They store more carbon than any other forest type, they provide drinking water for some of Australia’s largest population centres, and support Australia’s forest industries. Furthermore, their relationship with fire is quite complicated, as they share the same ecological and climatic niche as rainforests (rainforest trees often occupy TWEF understoreys), which burn only during extreme droughts.
However, being Eucalyptus-dominated, fire is an integral part of the life cycle of TWEF, as eucalypts require fire to regenerate. However, that TWEF occupies a rainforest niche makes bushfire rare, meaning that that data on bushfires in these forests is difficult to find.
Importantly, fire, and more specifically, the type of fire, plays an key role in the population dynamics these forests.
In fire ecology, we often refer to fires as being ‘high-severity’ or ‘low-severity’. High-severity fires are intense fires with tall flames that damage the forest canopy and sometimes kill all the trees.
Low-severity fires, on the other hand, creep through the understorey, killing small trees, but leave the canopy intact.
High-severity fires, especially ones that kill all the trees, can simplify forest structure by initiating the establishment of a dense cohort of seedlings, and potentially increase landscape-scale flammability. Further, multiple high-severity fires in quick succession have been shown to cause ecological collapse in some TWEF. Meanwhile, low-severity fire can help maintain structural complexity and its associated wildlife habitat, avoid catastrophic carbon loss, while still creating conditions suitable for eucalypt regeneration.
Therefore, understanding the likelihood of low- and high-severity fire in this ecosystem, and how this might be affected by climate change, is important.
In our new study published today, we endeavored to do just that: predict the likelihood of both low- and high-severity fire in TWEF. We looked at TWEF across the continent of Australia, from the cool, wet temperate climates in the southeast, to the hot, humid tropical climates of the north, to the hot, dry Mediterranean climates of the west.

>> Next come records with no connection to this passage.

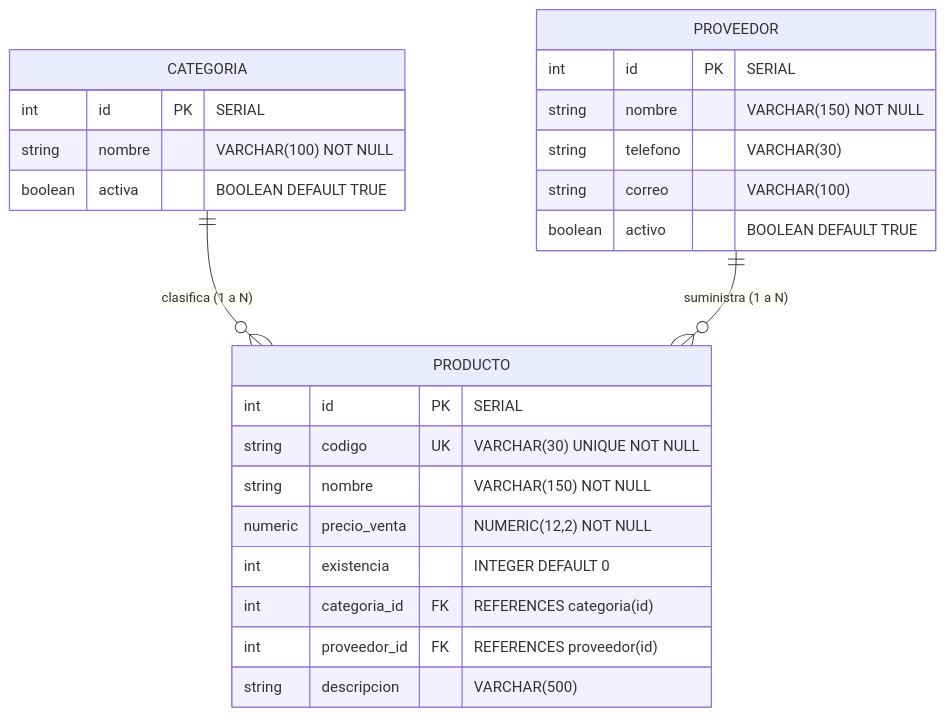
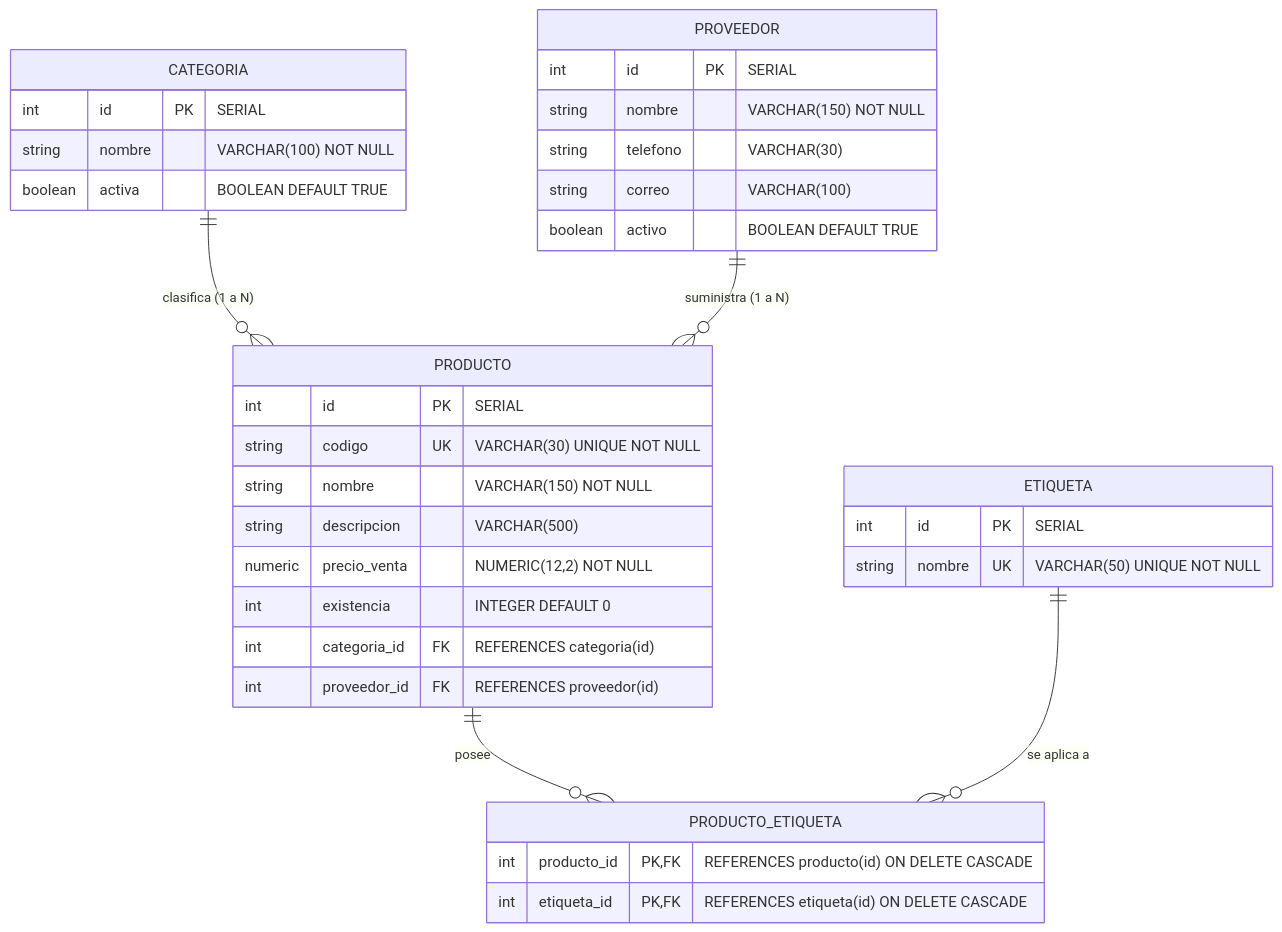
The diagram in DOCUMENTO_ENTREGA.md (EveresJJ/Pr-ctica-guiada---Persistencia-y-relaciones-con-Spring-Data-JPA-Javier-Espinoza), drawn with Mermaid before and after one commit. The commit also changed other lines of this file and 13 other files, not shown here.

````diff
--- a/DOCUMENTO_ENTREGA.md
+++ b/DOCUMENTO_ENTREGA.md
@@ -406,30 +83,42 @@
 ```mermaid
 erDiagram
     CATEGORIA ||--o{ PRODUCTO : "clasifica (1 a N)"
     PROVEEDOR ||--o{ PRODUCTO : "suministra (1 a N)"
+    PRODUCTO ||--o{ PRODUCTO_ETIQUETA : "posee"
+    ETIQUETA ||--o{ PRODUCTO_ETIQUETA : "se aplica a"
 
     CATEGORIA {
         int id PK "SERIAL"
         string nombre "VARCHAR(100) NOT NULL"
         boolean activa "BOOLEAN DEFAULT TRUE"
     }
 
     PROVEEDOR {
         int id PK "SERIAL"
         string nombre "VARCHAR(150) NOT NULL"
         string telefono "VARCHAR(30)"
         string correo "VARCHAR(100)"
         boolean activo "BOOLEAN DEFAULT TRUE"
     }
 
     PRODUCTO {
         int id PK "SERIAL"
         string codigo UK "VARCHAR(30) UNIQUE NOT NULL"
         string nombre "VARCHAR(150) NOT NULL"
+        string descripcion "VARCHAR(500)"
         numeric precio_venta "NUMERIC(12,2) NOT NULL"
         int existencia "INTEGER DEFAULT 0"
         int categoria_id FK "REFERENCES categoria(id)"
         int proveedor_id FK "REFERENCES proveedor(id)"
-        string descripcion "VARCHAR(500)"
+    }
+
+    ETIQUETA {
+        int id PK "SERIAL"
+        string nombre UK "VARCHAR(50) UNIQUE NOT NULL"
+    }
+
+    PRODUCTO_ETIQUETA {
+        int producto_id PK,FK "REFERENCES producto(id) ON DELETE CASCADE"
+        int etiqueta_id PK,FK "REFERENCES etiqueta(id) ON DELETE CASCADE"
     }
 ```
````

We measured all the flammable materials in these forests. In the absence of actual data on bushfires in these forests, we used mathematical models and historical climate data to predict how frequently low- and high-severity fires were possible in TWEF.
What we found may not surprise many people: forests in the hot and dry Mediterranean climates were much more likely to experience high-severity fire than those in the cool, wet southeast. However, perhaps more surprisingly, we found that low severity fires were much more likely than high severity fires in the southeastern states of Tasmania and Victoria, despite low-severity fire being largely ignored in previous discussions of the wildfire in TWEF in these states.
Meanwhile, according to our modelling, high-severity wildfire was much more likely than low-severity fire in the hot, dry Mediterranean climate of Western Australia. The implications of this should be self-evident, as the cool, temperate climate of southeastern Australia warms under climate change, the likelihood of high-severity wildfire, the kind that can cause ecological damage, especially if it happens repeatedly, will increase.
However, there is hope. A secondary finding of our study was that the ladder fuels in these forests (i.e. the small trees and shrubs in the understorey), are critical in the development of high-severity fires.
We found that if these ladder fuels do not burn, the likelihood of a high-severity fire is much lower. This means that management of these forests, when it mimics a natural fire regime, can be used as a tool to reduce the likelihood of a high-severity fire, and might help prevent catastrophic carbon loss. If we can remove these ladder fuels, or make them less flammable, this can help lower fire risk.
Such management could take many forms: understorey removal or variable density thinning (forms of logging), prescribed burning to remove elevated fuels, or irrigation or protection of rainforest understoreys to ensure the forest is difficult to ignite. The effect of these different management is poorly understood, so further research is needed to gauge their suitability for TWEF.
Given the vulnerability of these forests to climate change revealed by our study, we argue that there is an imperative to start to actively manage tall wet Eucalyptus forests in the face of a rapidly heating and fire prone world. Yet managing these forests in the face of changing climate presents challenges that are as much social and political as they are ecological.
Therefore, to preserve the last remaining stands of these high conservation value forests we need to start an informed, evidence based national conversation about acceptable, ecologically sustainable, and practical management interventions, and where and when they should be implemented. Otherwise, time may be running out for Australia’s forest giants.
This article was originally published on the British Ecological Society blog, and republished with permission.
About Dr James Furlaud
Dr James Furlaud is a Postdoctoral Research Scientist at the University of Tasmania. He studies fire eucalypt forests, specifically looking at fuel dynamics and fire behaviour.View Dr James Furlaud's full researcher profile